He will call you to serve the body of Christ and a lost world with whatever giftings he has bestowed upon you.
Whatever it is, he has a purpose for your life. If you are in Christ you can say with confidence what the psalmist says in Psalm 138:8: “The LORD will fulfill his purpose for me...”
(3) Paul’s apostleship should impact the way we approach the book of Ephesians. Ephesians is apostolic instruction! We must listen to the apostles because it is the same as if we are listening to Jesus Christ himself (cf. 2 Cor. 13:3). So we should come to these studies in Ephesians with a sense of expectancy, openness, and willingness to receive from the Lord. For it is Christ who is speaking to us in his Word through his appointed apostle.

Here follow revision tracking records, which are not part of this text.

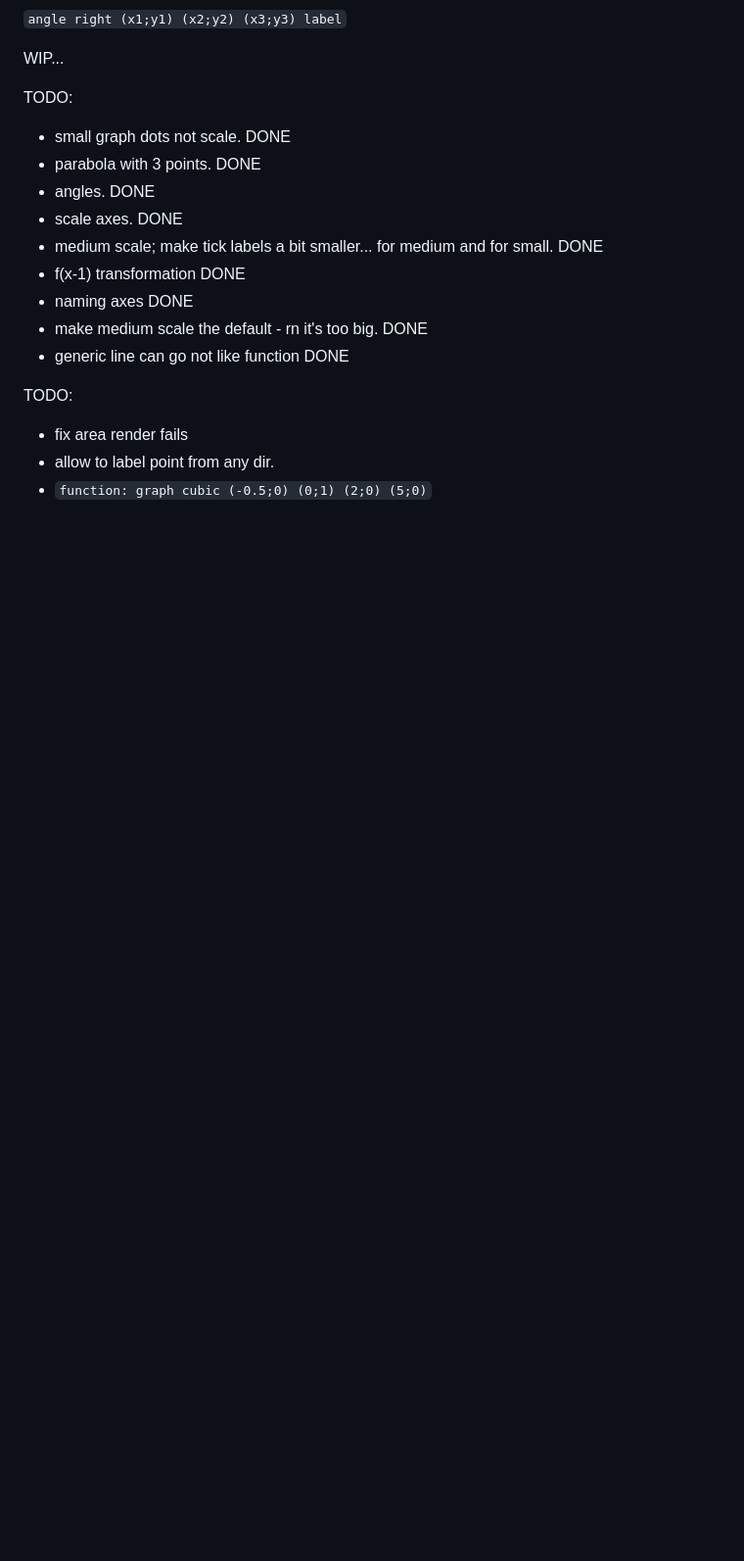
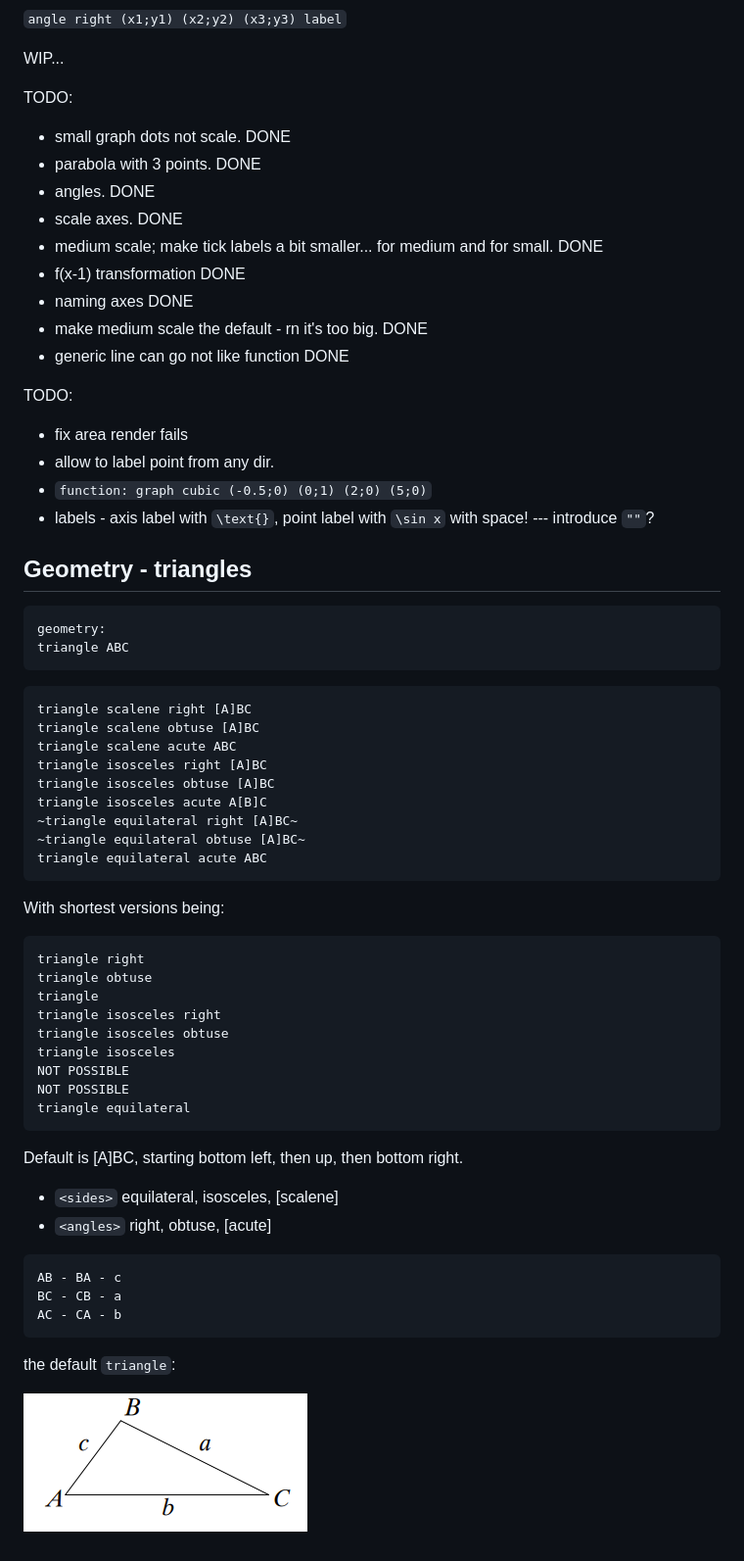
Before and after one commit to skafis-edtech/matikzy, a Markdown page: notes.md, the part around the change. Shown at 98% size. Drawn GitHub-style; pictures changed too: image-5.png (added); blank space fills up the shorter version.

Commit message:
add basic triangles with verteces anotated

````diff
--- a/notes.md
+++ b/notes.md
@@ -97,3 +97,52 @@ TODO:
 - fix area render fails
 - allow to label point from any dir.
 - `function: graph cubic (-0.5;0) (0;1) (2;0) (5;0)`
+- labels - axis label with `\text{}`, point label with `\sin x` with space! --- introduce `""`?
+
+## Geometry - triangles
+
+```
+geometry:
+triangle ABC
+```
+
+```
+triangle scalene right [A]BC
+triangle scalene obtuse [A]BC
+triangle scalene acute ABC
+triangle isosceles right [A]BC
+triangle isosceles obtuse [A]BC
+triangle isosceles acute A[B]C
+~triangle equilateral right [A]BC~
+~triangle equilateral obtuse [A]BC~
+triangle equilateral acute ABC
+```
+
+With shortest versions being:
+
+```
+triangle right
+triangle obtuse
+triangle
+triangle isosceles right
+triangle isosceles obtuse
+triangle isosceles
+NOT POSSIBLE
+NOT POSSIBLE
+triangle equilateral
+```
+
+Default is [A]BC, starting bottom left, then up, then bottom right.
+
+- `<sides>` equilateral, isosceles, [scalene]
+- `<angles>` right, obtuse, [acute]
+
+```
+AB - BA - c
+BC - CB - a
+AC - CA - b
+```
+
+the default `triangle`:
+
+![alt text](image-5.png)
````
Also changed, not shown: 2 other files.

1 Scripture quotations are from The Holy Bible, English Standard Version, copyright © 2001 by Crossway Bibles, a publishing ministry of Good News Publishers. Used by permission. All rights reserved.
2 After writing this I had the sense that someone else had said something similar, possibly Jonathan Pennington of the Southern Baptist Theological Seminary.
3 “Tarsus,” in The New Unger’s Bible Dictionary, eds. Merrill F. Unger, R. K. Harrison, Howard F. Vos, and Cyril J. Barber (Chicago, IL: Moody Press, 1988), 1253.
4 “Paul,” in The New Unger’s Bible Dictionary, 968.
5 Cf. independently (or at least before review) John MacAurther, Ephesians, The MacArthur New Testament Commentary (Chicago, IL: Moody Press, 1986), xi.
6 Dennis Prager and Alistair Begg, “Ask a Jew, Ask a Gentile,” available at https://m.youtube.com/watch?v=23Y3tNco1EI (accessed April 24, 2019).
7 Prager, “Ask a Jew, Ask a Gentile.”
8 Cf. N. T. Wright’s discussion of the Pharisaic opposition to Jesus (Jesus and the Victory of God [Minneapolis, MN: Fortress Press, 1996], 440-442).
9 MacAurther, Ephesians, xi.
10 “Paul,” in The New Unger’s Bible Dictionary, 968.
11 This opening section on apostle follows D. A. Carson, Exegetical Fallacies, 2nd ed. (Grand Rapids, MI: Baker Academic, 1996), 28, 30; cf. Wayne Grudem, Systematic Theology: An Introduction to Biblical Doctrine (Grand Rapids, MI: Zondervan, 1994), 911.
12 Much of the understanding and treatment of apostleship below closely follows Grudem, Systematic Theology, 905-911.
13 Paul is a partial exception here in that he was a witness of the resurrection only.
14 Matthias (Judas’s replacement) is a possible exception here having been appointed by Christ through the commissioning of the other apostles.
15 Following David Cannistraci, The Gift of Apostle: A Biblical Look at Apostleship and How God is Using It to Bless His Church Today (Grand Rapids, MI: Baker Books, 1996); cf. Grudem, Systematic Theology, 906 (but cf. the caution offered on p. 911).